Records for the task =>
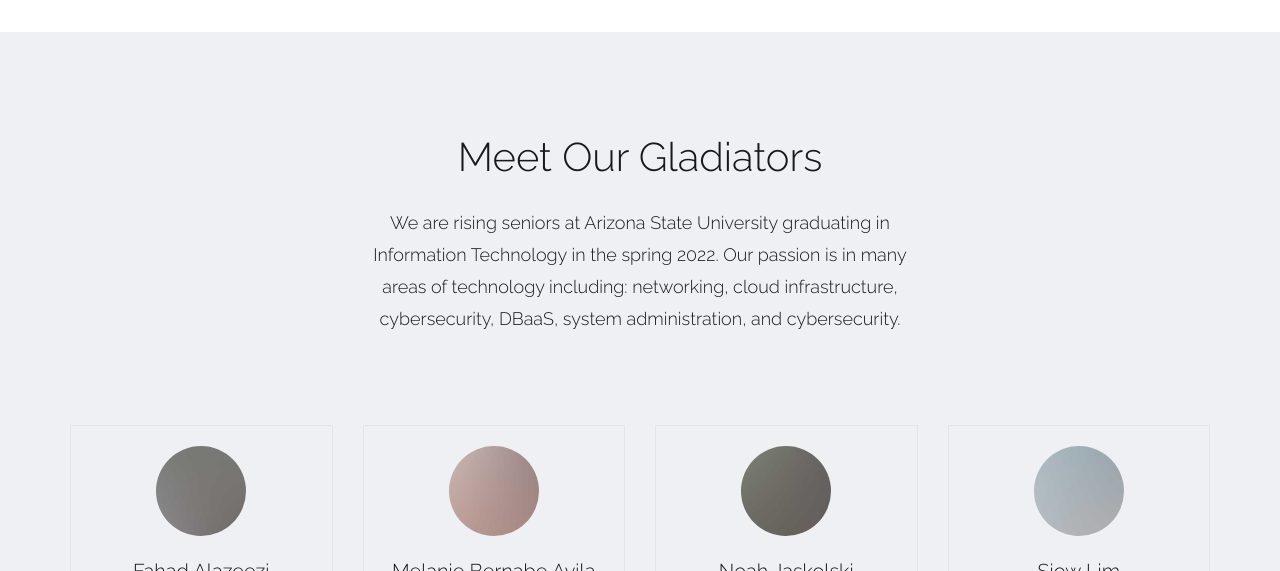
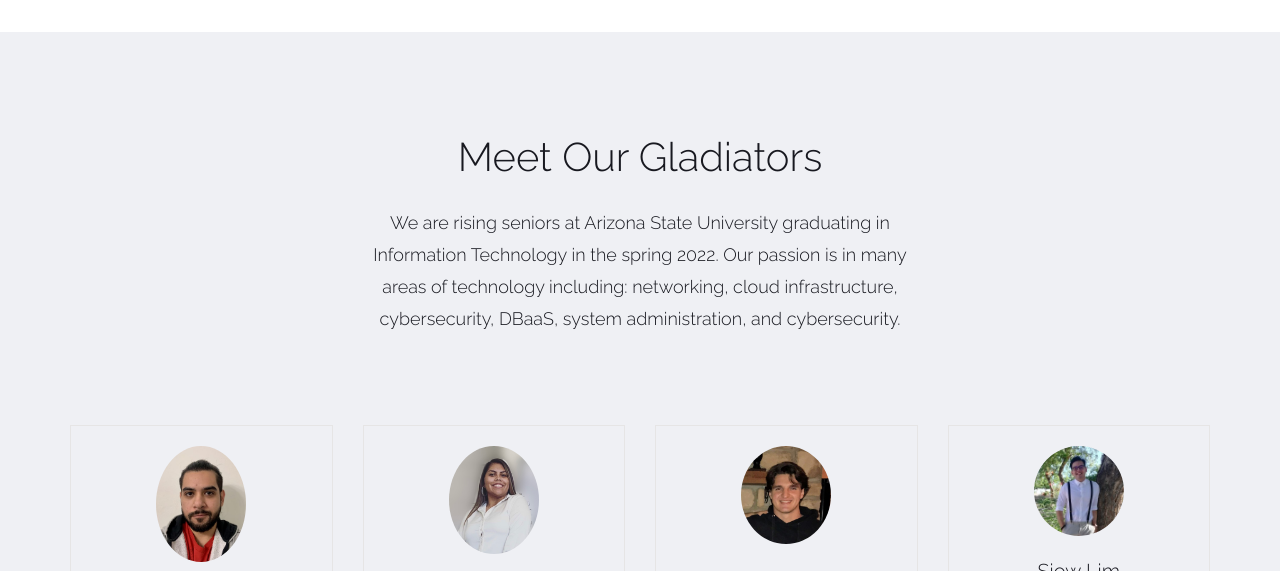
Before and after one commit to noahjaskolski/ProjectGG, a website: page Website/enlight-master/index.html in a window 1280 px wide. Shown: the part 2818-3389 px from the top of the page. Drawn offline with nearby package versions, Linux system fonts and the light colour scheme; files whose address does not match are found by name.

Commit message:
added headshots on index.html, fixed logo on levels, deleted remember me checkboxs.

```diff
--- a/Website/enlight-master/index.html
+++ b/Website/enlight-master/index.html
@@ -476,7 +476,7 @@
         <div class="col-md-3 col-sm-6">
           <div class="probootstrap-teacher text-center probootstrap-animate">
             <figure class="media">
-              <img src="img/person_1.jpg" alt="Free Bootstrap Template by ProBootstrap.com" class="img-responsive">
+              <img src="img/Fahad.jpg" alt="Free Bootstrap Template by ProBootstrap.com" class="img-responsive">
             </figure>
             <div class="text">
               <h3>Fahad Alazeezi</h3>
@@ -493,7 +493,7 @@
         <div class="col-md-3 col-sm-6">
           <div class="probootstrap-teacher text-center probootstrap-animate">
             <figure class="media">
-              <img src="img/person_5.jpg" alt="Free Bootstrap Template by ProBootstrap.com" class="img-responsive">
+              <img src="img/Melanie.jpg" alt="Free Bootstrap Template by ProBootstrap.com" class="img-responsive">
             </figure>
             <div class="text">
               <h3>Melanie Bernabe Avila</h3>
@@ -511,7 +511,7 @@
         <div class="col-md-3 col-sm-6">
           <div class="probootstrap-teacher text-center probootstrap-animate">
             <figure class="media">
-              <img src="img/person_6.jpg" alt="Free Bootstrap Template by ProBootstrap.com" class="img-responsive">
+              <img src="img/Noah.jpg" alt="Free Bootstrap Template by ProBootstrap.com" class="img-responsive">
             </figure>
             <div class="text">
               <h3>Noah Jaskolski</h3>
@@ -528,7 +528,7 @@
         <div class="col-md-3 col-sm-6">
           <div class="probootstrap-teacher text-center probootstrap-animate">
             <figure class="media">
-              <img src="img/person_7.jpg" alt="Free Bootstrap Template by ProBootstrap.com" class="img-responsive">
+              <img src="img/Siow.png" alt="Free Bootstrap Template by ProBootstrap.com" class="img-responsive">
             </figure>
             <div class="text">
               <h3>Siow Lim</h3>
```
Also changed, not shown: Website/enlight-master/account.html (+0 -2 lines), Website/enlight-master/levels/level1.html (+1 -1 lines), Website/enlight-master/levels/level2.html (+1 -0 lines), Website/enlight-master/levels/level3.html (+1 -0 lines), Website/enlight-master/levels/level4.html (+1 -0 lines), Website/enlight-master/levels/level5.html (+1 -0 lines), Website/enlight-master/login.html (+0 -3 lines).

Exercise instructions => Read the entries and show each line that mentions "master".

The answer =>
Before and after one commit to noahjaskolski/ProjectGG, a website: page Website/enlight-master/index.html in a window 1280 px wide. Shown: the part 2818-3389 px from the top of the page. Drawn offline with nearby package versions, Linux system fonts and the light colour scheme; files whose address does not match are found by name.
--- a/Website/enlight-master/index.html
+++ b/Website/enlight-master/index.html
Also changed, not shown: Website/enlight-master/account.html (+0 -2 lines), Website/enlight-master/levels/level1.html (+1 -1 lines), Website/enlight-master/levels/level2.html (+1 -0 lines), Website/enlight-master/levels/level3.html (+1 -0 lines), Website/enlight-master/levels/level4.html (+1 -0 lines), Website/enlight-master/levels/level5.html (+1 -0 lines), Website/enlight-master/login.html (+0 -3 lines).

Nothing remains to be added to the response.